Cyber Security

Western has joined other Canadian universities in a national security network to stop would-be hackers.

The CANARIE Network Joint Security Project unites 27 Canadian universities in a federally-funded effort to connect institutions through software that communicates threat data between its members. 

If a CANARIE member finds a security exploit, they can notify other members, allowing them to amend their vulnerabilities. Before its security services, CANARIE was an information-sharing infrastructure between universities. 

Jeffrey Gardiner, Western University's information security officer, said Western’s hackers are usually after the university's intellectual property and Western students' personal information.

A recent report by the Senate’s Working Group on Information Security, which Gardiner helped write, identifies two “crown jewels” within Western: PeopleSoft and Luminate Online.

PeopleSoft manages employee’s and faculty’s personal information and student information like course marks. Luminate Online is a fundraising software, and it contains financial specifics. 

Cyber threats also come from all over the world. Gardiner said that Western has been targeted by independent amateurs and sophisticated criminals.

“It’s true that Western has been targeted by foreign governments. In the last couple of years, we’ve received evidence to suggest that research is being targeted,” he said. “We’ve also had cases where organized crime has tried to conduct large-scale fraud.”

He gave the example of an organized phishing campaign that began two years ago. The criminals emailed students, asking them to provide banking info to confirm if money was being transferred into an account.  

The criminals then attacked Western’s human resources departments and changed the banking information provided to them.

If an attack comes from within Canada, Western can notify the RCMP. If it is from another Western country, the threat could be transferred to an organization like Interpol.

“I don’t really want to name the [attacking] countries, but they should be pretty obvious; ... some of the countries that love to hack are in Asia, for example,” he said. He also mentioned the Middle East, and the former Soviet Republics as possible attackers, and said they were usually second-world countries. Student info is usually accessed through phishing.

Gardiner said Western faces real cyber threats, and CANARIE is an asset in approaching them.

“When I can see the threats [across] the whole landscape, all the Canadian universities, that gives me a whole different level of perspective,” he said. Of the hackers, said “If you see it on the internet, you see it at Western.”
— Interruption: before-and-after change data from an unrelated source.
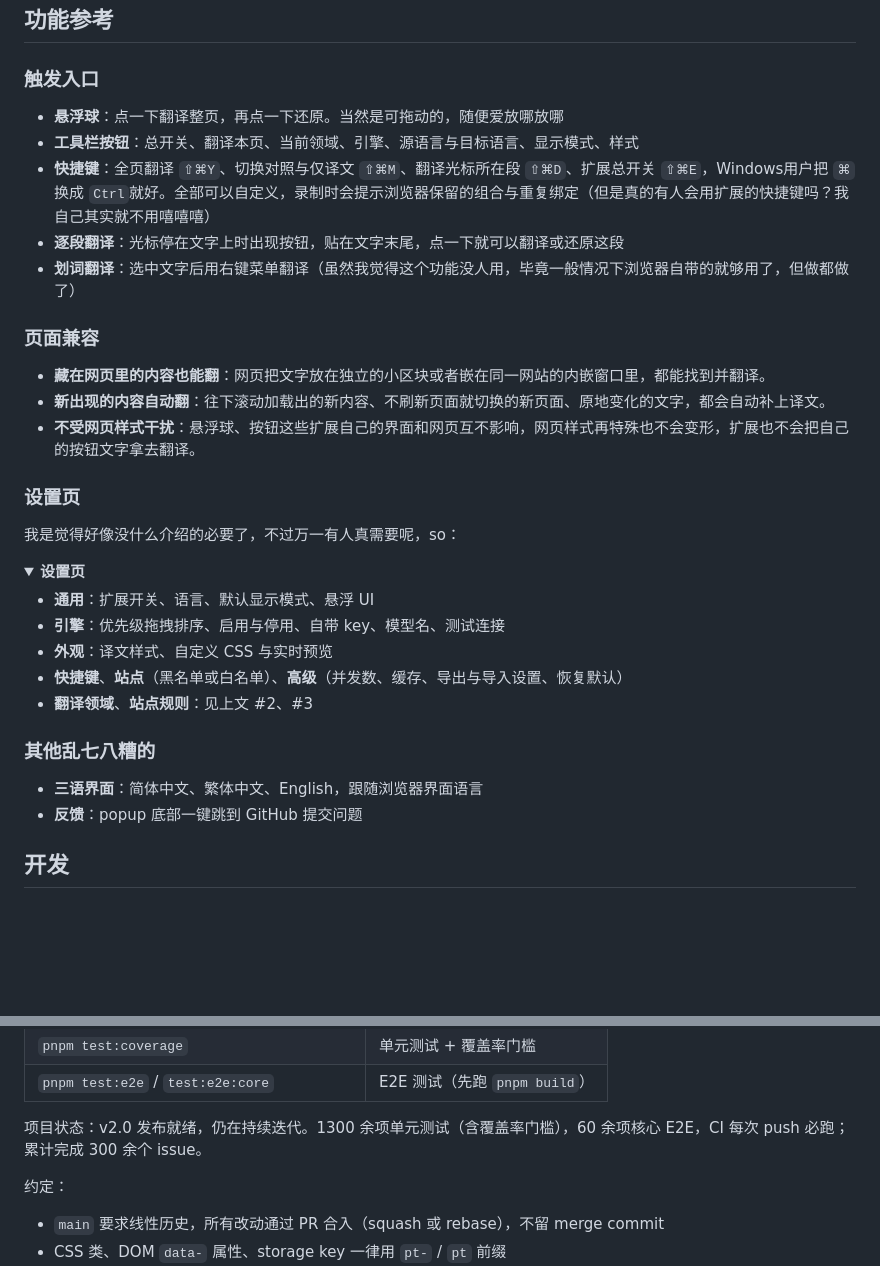
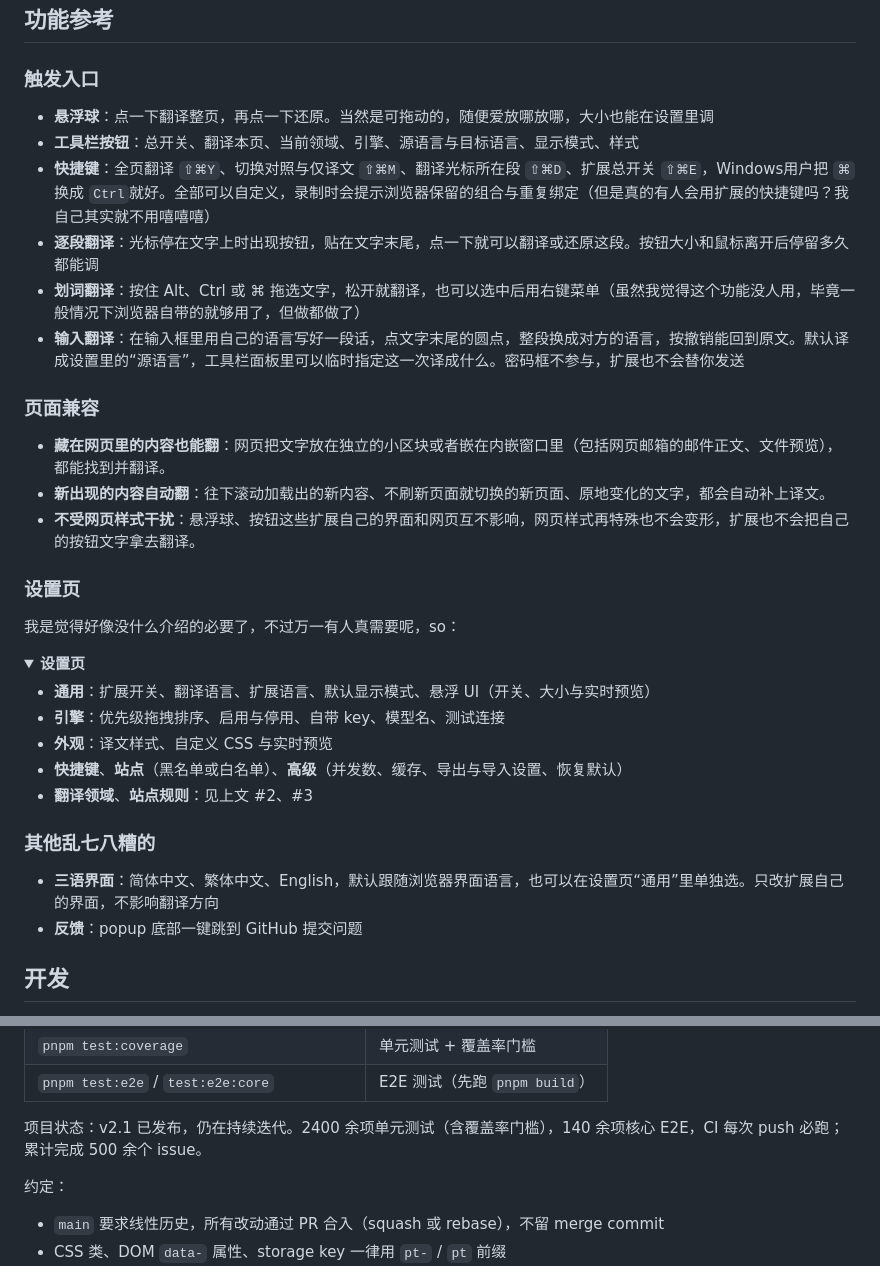
Before and after one commit to Teeeeeeeerry/Parallel-Translation, a Markdown page: README.md, 2 parts joined by grey strips. Rendered like a GitHub page; folded sections open; blank space fills up the shorter version.

```diff
--- a/README.md
+++ b/README.md
@@ -168,15 +168,16 @@ AI 引擎按编号整批请求、按编号回填。模型漏了一行，那一
 
 ### 触发入口
 
-- **悬浮球**：点一下翻译整页，再点一下还原。当然是可拖动的，随便爱放哪放哪
+- **悬浮球**：点一下翻译整页，再点一下还原。当然是可拖动的，随便爱放哪放哪，大小也能在设置里调
 - **工具栏按钮**：总开关、翻译本页、当前领域、引擎、源语言与目标语言、显示模式、样式
 - **快捷键**：全页翻译 `⇧⌘Y`、切换对照与仅译文 `⇧⌘M`、翻译光标所在段 `⇧⌘D`、扩展总开关 `⇧⌘E`，Windows用户把 `⌘` 换成 `Ctrl`就好。全部可以自定义，录制时会提示浏览器保留的组合与重复绑定（但是真的有人会用扩展的快捷键吗？我自己其实就不用嘻嘻嘻）
-- **逐段翻译**：光标停在文字上时出现按钮，贴在文字末尾，点一下就可以翻译或还原这段
-- **划词翻译**：选中文字后用右键菜单翻译（虽然我觉得这个功能没人用，毕竟一般情况下浏览器自带的就够用了，但做都做了）
+- **逐段翻译**：光标停在文字上时出现按钮，贴在文字末尾，点一下就可以翻译或还原这段。按钮大小和鼠标离开后停留多久都能调
+- **划词翻译**：按住 Alt、Ctrl 或 ⌘ 拖选文字，松开就翻译，也可以选中后用右键菜单（虽然我觉得这个功能没人用，毕竟一般情况下浏览器自带的就够用了，但做都做了）
+- **输入翻译**：在输入框里用自己的语言写好一段话，点文字末尾的圆点，整段换成对方的语言，按撤销能回到原文。默认译成设置里的“源语言”，工具栏面板里可以临时指定这一次译成什么。密码框不参与，扩展也不会替你发送
 
 ### 页面兼容
 
-- **藏在网页里的内容也能翻**：网页把文字放在独立的小区块或者嵌在同一网站的内嵌窗口里，都能找到并翻译。
+- **藏在网页里的内容也能翻**：网页把文字放在独立的小区块或者嵌在内嵌窗口里（包括网页邮箱的邮件正文、文件预览），都能找到并翻译。
 - **新出现的内容自动翻**：往下滚动加载出的新内容、不刷新页面就切换的新页面、原地变化的文字，都会自动补上译文。
 - **不受网页样式干扰**：悬浮球、按钮这些扩展自己的界面和网页互不影响，网页样式再特殊也不会变形，扩展也不会把自己的按钮文字拿去翻译。
 
@@ -187,7 +188,7 @@ AI 引擎按编号整批请求、按编号回填。模型漏了一行，那一
 <details>
 <summary><strong>设置页</strong></summary>
 
-- **通用**：扩展开关、语言、默认显示模式、悬浮 UI
+- **通用**：扩展开关、翻译语言、扩展语言、默认显示模式、悬浮 UI（开关、大小与实时预览）
 - **引擎**：优先级拖拽排序、启用与停用、自带 key、模型名、测试连接
 - **外观**：译文样式、自定义 CSS 与实时预览
 - **快捷键**、**站点**（黑名单或白名单）、**高级**（并发数、缓存、导出与导入设置、恢复默认）
@@ -197,7 +198,7 @@ AI 引擎按编号整批请求、按编号回填。模型漏了一行，那一
 
 ### 其他乱七八糟的
 
-- **三语界面**：简体中文、繁体中文、English，跟随浏览器界面语言
+- **三语界面**：简体中文、繁体中文、English，默认跟随浏览器界面语言，也可以在设置页“通用”里单独选。只改扩展自己的界面，不影响翻译方向
 - **反馈**：popup 底部一键跳到 GitHub 提交问题
 
 ## 开发
@@ -214,7 +215,7 @@ AI 引擎按编号整批请求、按编号回填。模型漏了一行，那一
 | `pnpm test:coverage` | 单元测试 + 覆盖率门槛 |
 | `pnpm test:e2e` / `test:e2e:core` | E2E 测试（先跑 `pnpm build`） |
 
-项目状态：v2.0 发布就绪，仍在持续迭代。1300 余项单元测试（含覆盖率门槛），60 余项核心 E2E，CI 每次 push 必跑；累计完成 300 余个 issue。
+项目状态：v2.1 已发布，仍在持续迭代。2400 余项单元测试（含覆盖率门槛），140 余项核心 E2E，CI 每次 push 必跑；累计完成 500 余个 issue。
 
 约定：
 
```
Also changed, not shown: README.en.md (+8 -7 lines).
Martin is the Senior News Editor at the Gazette. You can contact him at, or @mtrallen on Twitter.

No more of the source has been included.